Since I’ve been unwell, the quality of my writing has nose-dived as sharply as a marauding Stuka whose pilot has just spotted a column of helpless refugees on an open, undefended road beneath him. As a result, the traffic to this, my (temporary) site is minimal and there’s no point in me trying to pretend otherwise, because this is just one of life’s realities.
Last night, I noticed that a fund had been set up for Katie Cutler, to pay for a holiday for her and to recognise her warm heart for the way she helped out the disabled pensioner Alan Barnes, who had been attacked outside his home by some particularly cowardly pondlife. By the time I looked at the Go Fund Me page for Katie, which had been set up by Catherine Kirkley, Katie Cutler had left a comment saying she didn’t deserve or want any money, so as she was obviously embarrassed, I thought I’d post something on the page to reassure her. Tens of thousands of other people have rightly praised her to the skies, so I just tried my best to write something that would encapsulate these warm feelings in the hope that she’d see it and not feel embarrassed or guilty in any way.
To my amazement, I learned earlier today that I’ve been quoted at length in an article about Alan Barnes and Katie Cutler in the Daily Mail, so as their story is such a high profile one, I would guess that millions of people from around the world have read it, with more to come. I’m described in the article as a donor, but the simple truth is that I didn’t give any money to the fund because I’m broke, so I happily gave up some of my time instead and I’m very glad I did.
I personally think that Katie deserves every recognition and honour for what she did and if it’s not immediately obvious, this is why: I’ve benefited from the kindness of others on innumerable occasions, whether that came in the form of a kind word, a thoughtful gift or else a few quid when I needed it, so my gratitude to all these people knows no bounds and I try my level best to repay them by paying it forward in some way.

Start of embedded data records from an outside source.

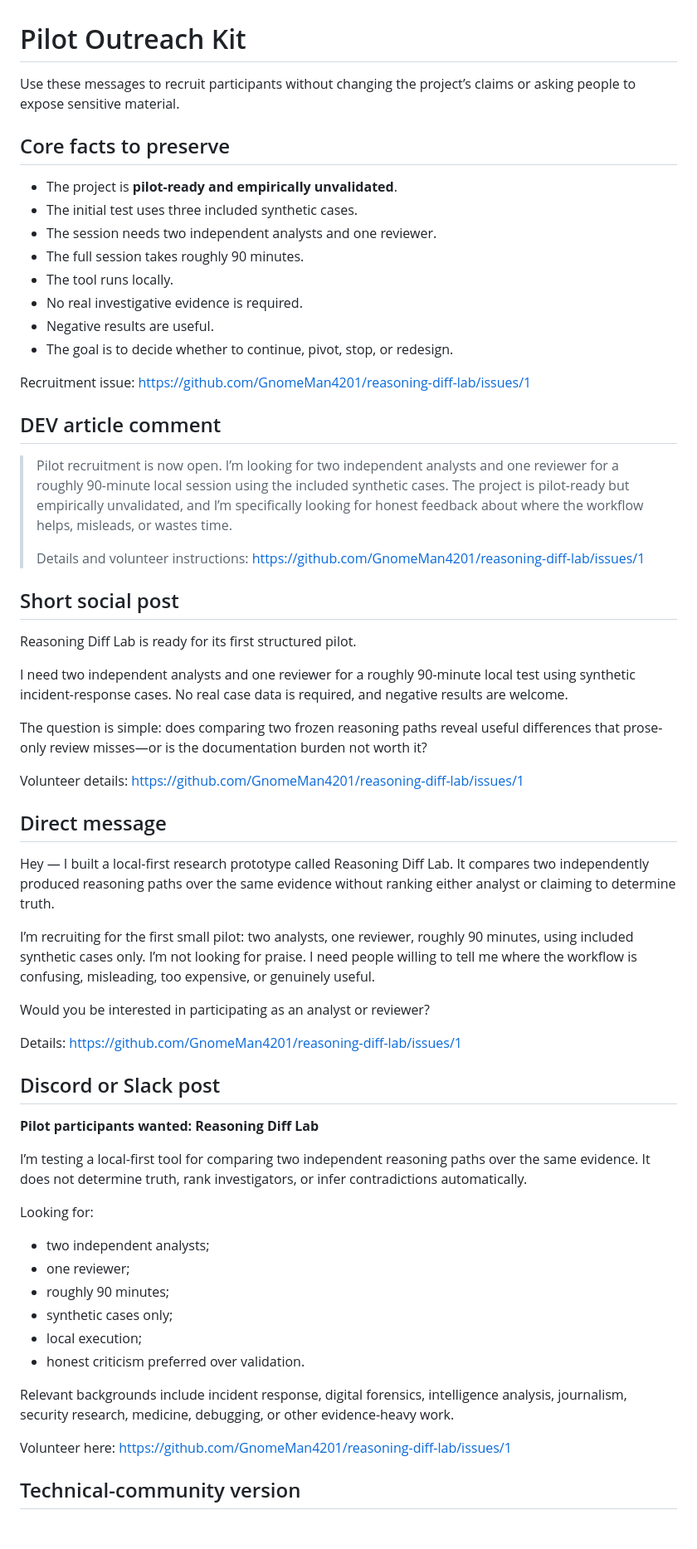
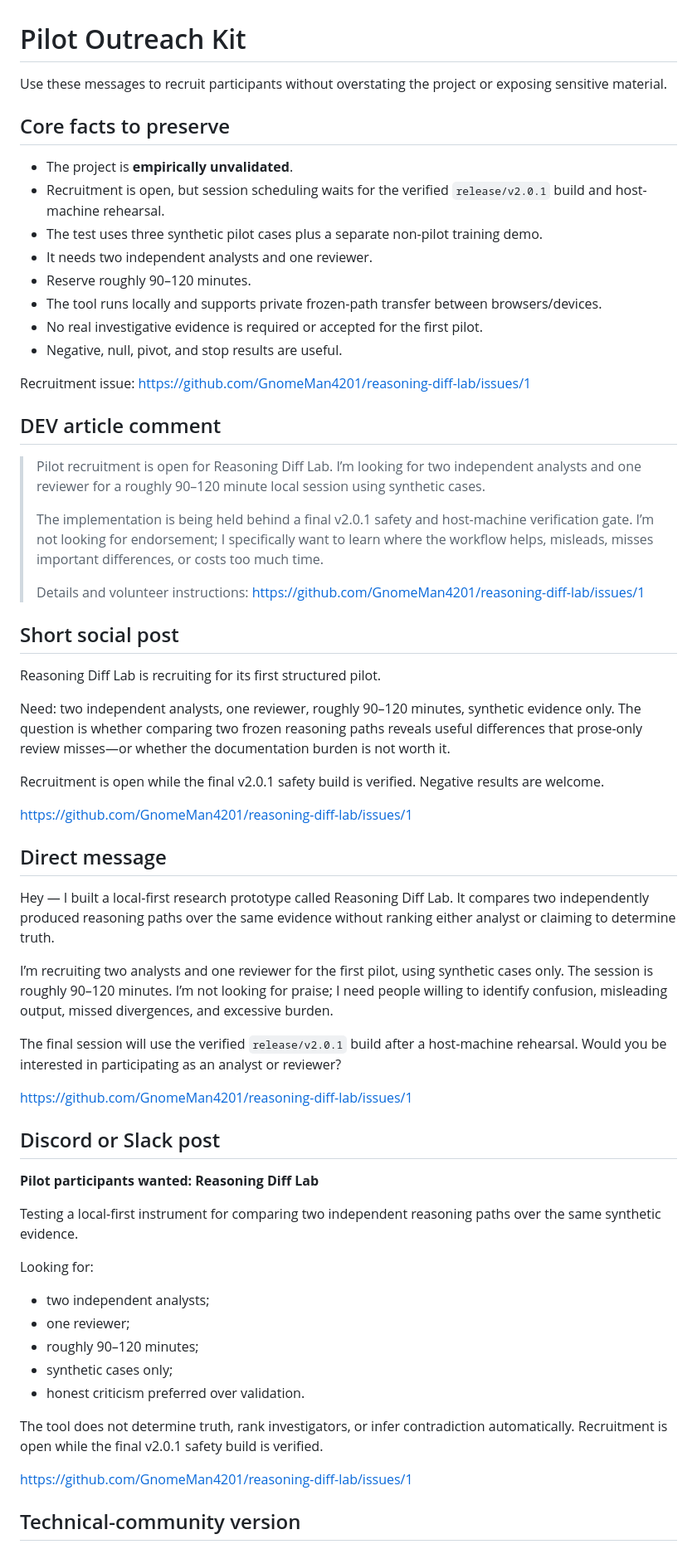
Before and after one commit to GnomeMan4201/reasoning-diff-lab, a Markdown page: docs/OUTREACH_KIT.md, the part around one of its changes. Shown at 83% size. Drawn GitHub-style; blank space fills up the shorter version.

Commit message:
Update outreach claims for v2.0.1 verification gate

```diff
--- a/docs/OUTREACH_KIT.md
+++ b/docs/OUTREACH_KIT.md
@@ -1,66 +1,64 @@
 # Pilot Outreach Kit
 
-Use these messages to recruit participants without changing the project’s claims or asking people to expose sensitive material.
+Use these messages to recruit participants without overstating the project or exposing sensitive material.
 
 ## Core facts to preserve
 
-- The project is **pilot-ready and empirically unvalidated**.
-- The initial test uses three included synthetic cases.
-- The session needs two independent analysts and one reviewer.
-- The full session takes roughly 90 minutes.
-- The tool runs locally.
-- No real investigative evidence is required.
-- Negative results are useful.
-- The goal is to decide whether to continue, pivot, stop, or redesign.
+- The project is **empirically unvalidated**.
+- Recruitment is open, but session scheduling waits for the verified `release/v2.0.1` build and host-machine rehearsal.
+- The test uses three synthetic pilot cases plus a separate non-pilot training demo.
+- It needs two independent analysts and one reviewer.
+- Reserve roughly 90–120 minutes.
+- The tool runs locally and supports private frozen-path transfer between browsers/devices.
+- No real investigative evidence is required or accepted for the first pilot.
+- Negative, null, pivot, and stop results are useful.
 
 Recruitment issue: https://github.com/GnomeMan4201/reasoning-diff-lab/issues/1
 
 ## DEV article comment
 
-> Pilot recruitment is now open. I’m looking for two independent analysts and one reviewer for a roughly 90-minute local session using the included synthetic cases. The project is pilot-ready but empirically unvalidated, and I’m specifically looking for honest feedback about where the workflow helps, misleads, or wastes time.
+> Pilot recruitment is open for Reasoning Diff Lab. I’m looking for two independent analysts and one reviewer for a roughly 90–120 minute local session using synthetic cases.
+>
+> The implementation is being held behind a final v2.0.1 safety and host-machine verification gate. I’m not looking for endorsement; I specifically want to learn where the workflow helps, misleads, misses important differences, or costs too much time.
 >
 > Details and volunteer instructions:
 > https://github.com/GnomeMan4201/reasoning-diff-lab/issues/1
 
 ## Short social post
 
-Reasoning Diff Lab is ready for its first structured pilot.
+Reasoning Diff Lab is recruiting for its first structured pilot.
 
-I need two independent analysts and one reviewer for a roughly 90-minute local test using synthetic incident-response cases. No real case data is required, and negative results are welcome.
+Need: two independent analysts, one reviewer, roughly 90–120 minutes, synthetic evidence only. The question is whether comparing two frozen reasoning paths reveals useful differences that prose-only review misses—or whether the documentation burden is not worth it.
 
-The question is simple: does comparing two frozen reasoning paths reveal useful differences that prose-only review misses—or is the documentation burden not worth it?
+Recruitment is open while the final v2.0.1 safety build is verified. Negative results are welcome.
 
-Volunteer details:
 https://github.com/GnomeMan4201/reasoning-diff-lab/issues/1
 
 ## Direct message
 
 Hey — I built a local-first research prototype called Reasoning Diff Lab. It compares two independently produced reasoning paths over the same evidence without ranking either analyst or claiming to determine truth.
 
-I’m recruiting for the first small pilot: two analysts, one reviewer, roughly 90 minutes, using included synthetic cases only. I’m not looking for praise. I need people willing to tell me where the workflow is confusing, misleading, too expensive, or genuinely useful.
+I’m recruiting two analysts and one reviewer for the first pilot, using synthetic cases only. The session is roughly 90–120 minutes. I’m not looking for praise; I need people willing to identify confusion, misleading output, missed divergences, and excessive burden.
 
-Would you be interested in participating as an analyst or reviewer?
+The final session will use the verified `release/v2.0.1` build after a host-machine rehearsal. Would you be interested in participating as an analyst or reviewer?
 
-Details:
 https://github.com/GnomeMan4201/reasoning-diff-lab/issues/1
 
 ## Discord or Slack post
 
 **Pilot participants wanted: Reasoning Diff Lab**
 
-I’m testing a local-first tool for comparing two independent reasoning paths over the same evidence. It does not determine truth, rank investigators, or infer contradictions automatically.
+Testing a local-first instrument for comparing two independent reasoning paths over the same synthetic evidence.
 
 Looking for:
 - two independent analysts;
 - one reviewer;
-- roughly 90 minutes;
+- roughly 90–120 minutes;
 - synthetic cases only;
-- local execution;
 - honest criticism preferred over validation.
 
-Relevant backgrounds include incident response, digital forensics, intelligence analysis, journalism, security research, medicine, debugging, or other evidence-heavy work.
+The tool does not determine truth, rank investigators, or infer contradiction automatically. Recruitment is open while the final v2.0.1 safety build is verified.
 
-Volunteer here:
 https://github.com/GnomeMan4201/reasoning-diff-lab/issues/1
 
 ## Technical-community version
```
Also changed, not shown: other parts of docs/OUTREACH_KIT.md (+11 -14 lines).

The other reason is that if more strangers were kind to others they’ve never met, our planet would be a considerably less shitty and uninviting place than it is now. Thankfully, the world is full of such people, so I think the way forward is to try to recognise them, whoever they might be and wherever they might live, to add to the sum total of joy and love in the world, because these are obviously qualities our souls yearn for.